TASK GOAL
Could you set down the records below exactly as they are, with no pictures?

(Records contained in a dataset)

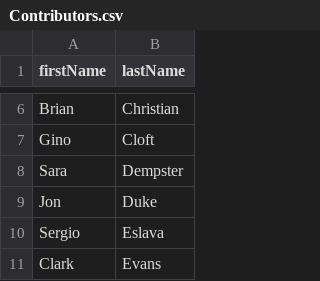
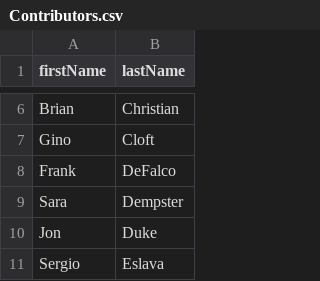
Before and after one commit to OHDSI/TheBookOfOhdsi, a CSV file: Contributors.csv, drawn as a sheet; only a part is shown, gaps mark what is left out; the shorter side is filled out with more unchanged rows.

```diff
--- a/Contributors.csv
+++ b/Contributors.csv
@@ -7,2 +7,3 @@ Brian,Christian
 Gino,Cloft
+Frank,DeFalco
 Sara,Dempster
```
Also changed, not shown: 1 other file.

REPLY TO THE TASK
Before and after one commit to OHDSI/TheBookOfOhdsi, a CSV file: Contributors.csv, drawn as a sheet; only a part is shown, gaps mark what is left out; the shorter side is filled out with more unchanged rows.

```diff
--- a/Contributors.csv
+++ b/Contributors.csv
@@ -7,2 +7,3 @@ Brian,Christian
 Gino,Cloft
+Frank,DeFalco
 Sara,Dempster
```
Also changed, not shown: 1 other file.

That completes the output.